ASSIGNED TASK: Copy each line of the data that has "Amazon" in it.

DATA FOR THIS EXERCISE:
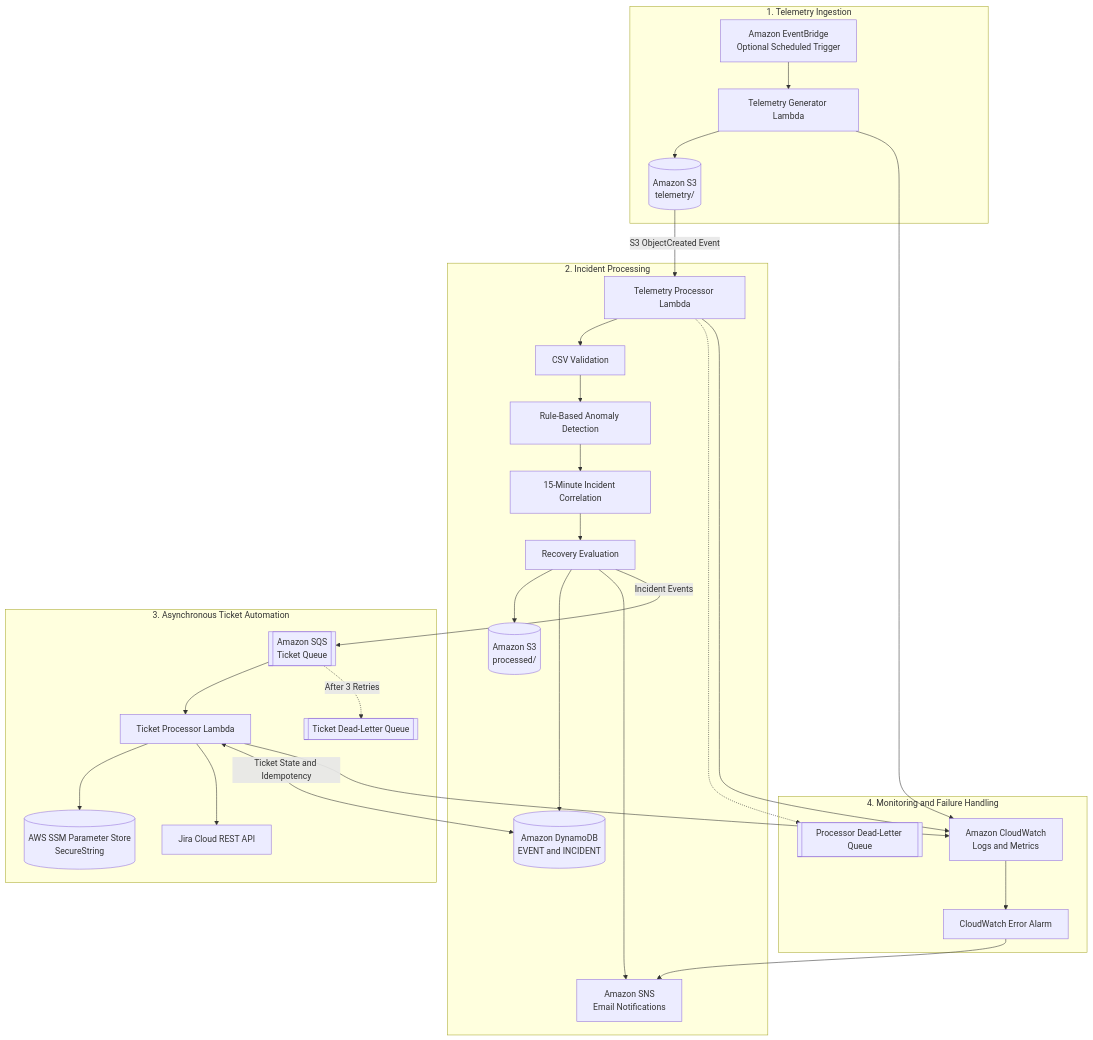
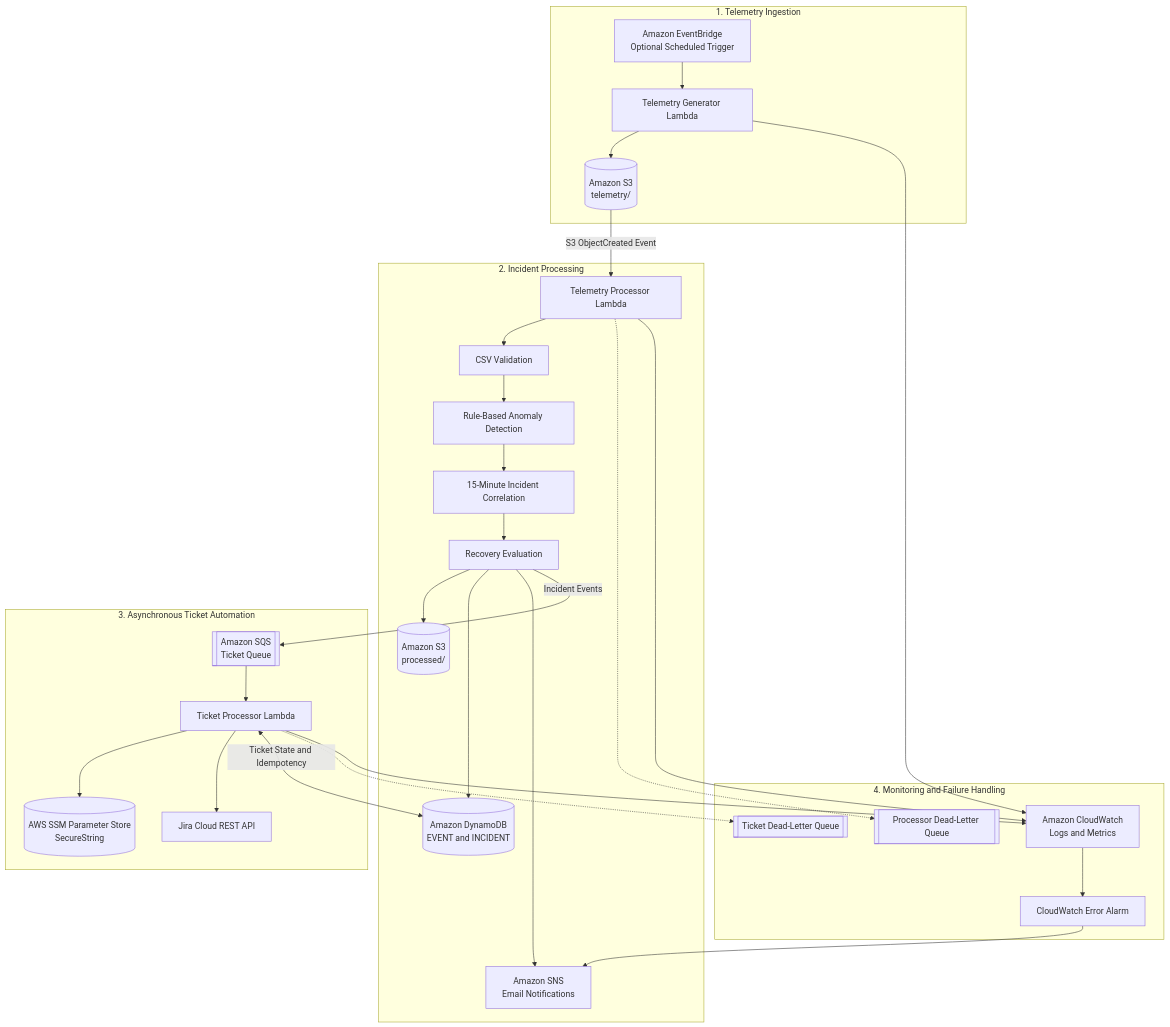
The diagram in README.md (rushikeshgokhe/solar-asset-monitoring), drawn with Mermaid before and after one commit. The commit also changed other lines of this file, not shown here.

````diff
--- a/README.md
+++ b/README.md
@@ -45,62 +45,63 @@
 ```mermaid
 flowchart TB
 
     subgraph A["1. Telemetry Ingestion"]
         EB["Amazon EventBridge<br/>Optional Scheduled Trigger"]
         GEN["Telemetry Generator Lambda"]
         S3IN[("Amazon S3<br/>telemetry/")]
 
         EB --> GEN
         GEN --> S3IN
     end
 
     subgraph B["2. Incident Processing"]
         PROC["Telemetry Processor Lambda"]
         VALID["CSV Validation"]
         DETECT["Rule-Based Anomaly Detection"]
         NORMAL["15-Minute Incident Correlation"]
         RECOVERY["Recovery Evaluation"]
 
         S3OUT[("Amazon S3<br/>processed/")]
         DDB[("Amazon DynamoDB<br/>EVENT and INCIDENT")]
         SNS["Amazon SNS<br/>Email Notifications"]
 
         PROC --> VALID
         VALID --> DETECT
         DETECT --> NORMAL
         NORMAL --> RECOVERY
         RECOVERY --> S3OUT
         RECOVERY --> DDB
         RECOVERY --> SNS
     end
 
     S3IN -->|"S3 ObjectCreated Event"| PROC
 
     subgraph C["3. Asynchronous Ticket Automation"]
         QUEUE[["Amazon SQS<br/>Ticket Queue"]]
         TICKET["Ticket Processor Lambda"]
         SSM[("AWS SSM Parameter Store<br/>SecureString")]
         JIRA["Jira Cloud REST API"]
 
         QUEUE --> TICKET
         TICKET --> SSM
         TICKET --> JIRA
         TICKET <-->|"Ticket State and Idempotency"| DDB
-        QUEUE -.->|"After 3 Retries"| DLQ2[["Ticket Dead-Letter Queue"]]
     end
 
     RECOVERY -->|"Incident Events"| QUEUE
 
     subgraph D["4. Monitoring and Failure Handling"]
         CW["Amazon CloudWatch<br/>Logs and Metrics"]
         ALARM["CloudWatch Error Alarm"]
         DLQ1[["Processor Dead-Letter Queue"]]
+        DLQ2[["Ticket Dead-Letter Queue"]]
 
         PROC -.-> DLQ1
+        TICKET -.-> DLQ2
         GEN --> CW
         PROC --> CW
         TICKET --> CW
         CW --> ALARM
         ALARM --> SNS
     end
 ```
````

ANSWER SECTION:
         EB["Amazon EventBridge<br/>Optional Scheduled Trigger"]
         S3IN[("Amazon S3<br/>telemetry/")]
         S3OUT[("Amazon S3<br/>processed/")]
         DDB[("Amazon DynamoDB<br/>EVENT and INCIDENT")]
         SNS["Amazon SNS<br/>Email Notifications"]
         QUEUE[["Amazon SQS<br/>Ticket Queue"]]
         CW["Amazon CloudWatch<br/>Logs and Metrics"]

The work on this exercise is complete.